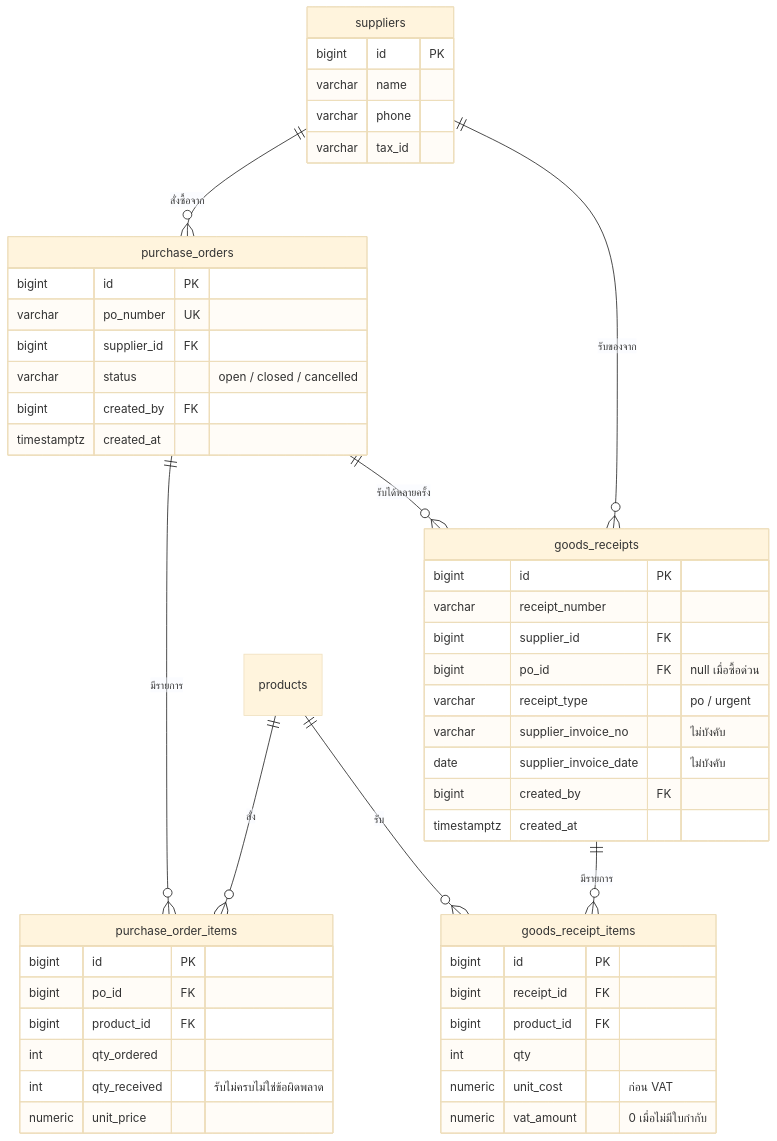
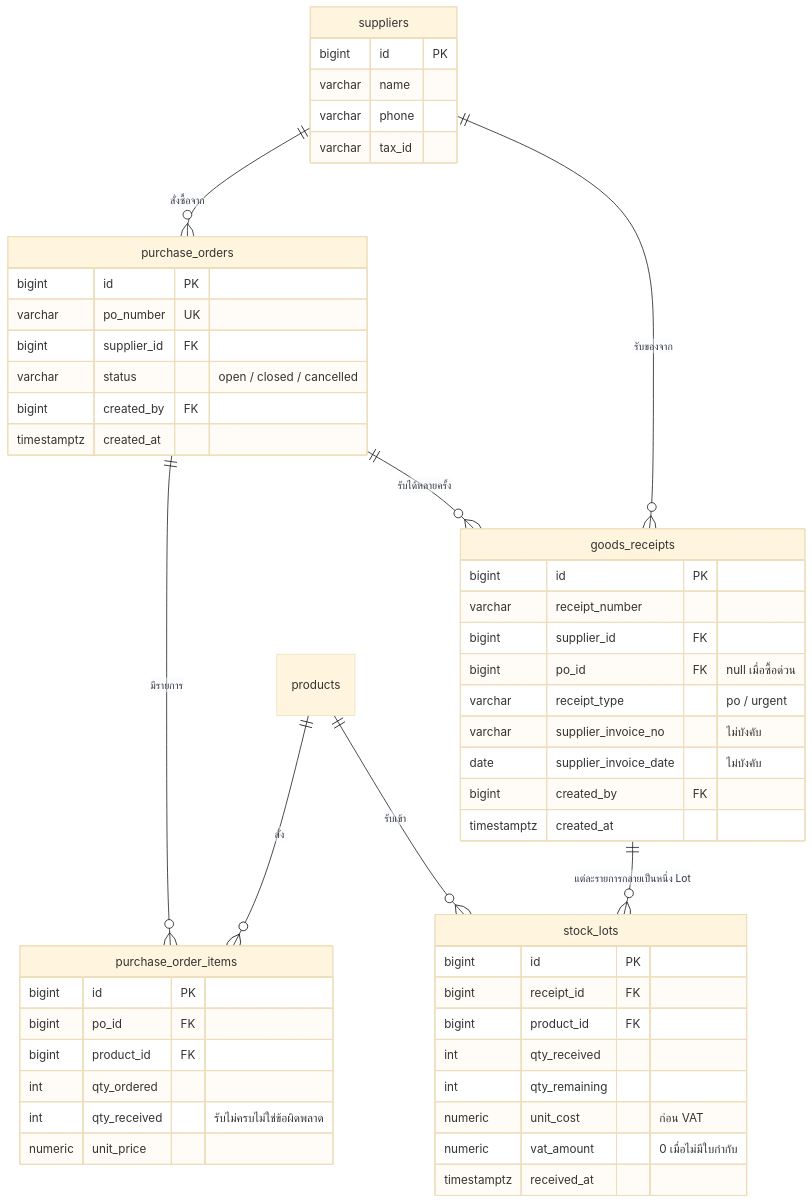
The fifth of 8 diagrams in data_model.md (kaewjamsai0193/Garage_Final_Project), drawn with Mermaid (base theme) before and after one commit. The commit also changed other lines of this file, not shown here.

````diff
--- a/data_model.md
+++ b/data_model.md
@@ -159,56 +174,58 @@
 ```mermaid
 erDiagram
     suppliers ||--o{ purchase_orders : "สั่งซื้อจาก"
     suppliers ||--o{ goods_receipts : "รับของจาก"
     purchase_orders ||--o{ purchase_order_items : "มีรายการ"
     purchase_orders ||--o{ goods_receipts : "รับได้หลายครั้ง"
-    goods_receipts ||--o{ goods_receipt_items : "มีรายการ"
+    goods_receipts ||--o{ stock_lots : "แต่ละรายการกลายเป็นหนึ่ง Lot"
     products ||--o{ purchase_order_items : "สั่ง"
-    products ||--o{ goods_receipt_items : "รับ"
+    products ||--o{ stock_lots : "รับเข้า"
 
     suppliers {
         bigint id PK
         varchar name
         varchar phone
         varchar tax_id
     }
 
     purchase_orders {
         bigint id PK
         varchar po_number UK
         bigint supplier_id FK
         varchar status "open / closed / cancelled"
         bigint created_by FK
         timestamptz created_at
     }
 
     purchase_order_items {
         bigint id PK
         bigint po_id FK
         bigint product_id FK
         int qty_ordered
         int qty_received "รับไม่ครบไม่ใช่ข้อผิดพลาด"
         numeric unit_price
     }
 
     goods_receipts {
         bigint id PK
         varchar receipt_number
         bigint supplier_id FK
         bigint po_id FK "null เมื่อซื้อด่วน"
         varchar receipt_type "po / urgent"
         varchar supplier_invoice_no "ไม่บังคับ"
         date supplier_invoice_date "ไม่บังคับ"
         bigint created_by FK
         timestamptz created_at
     }
 
-    goods_receipt_items {
+    stock_lots {
         bigint id PK
         bigint receipt_id FK
         bigint product_id FK
-        int qty
+        int qty_received
+        int qty_remaining
         numeric unit_cost "ก่อน VAT"
         numeric vat_amount "0 เมื่อไม่มีใบกำกับ"
+        timestamptz received_at
     }
 ```
````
###
• Problem details: Whenever a line in the material contains the word "suppliers", copy that line.

• Task response:
     suppliers ||--o{ purchase_orders : "สั่งซื้อจาก"
     suppliers ||--o{ goods_receipts : "รับของจาก"
     suppliers {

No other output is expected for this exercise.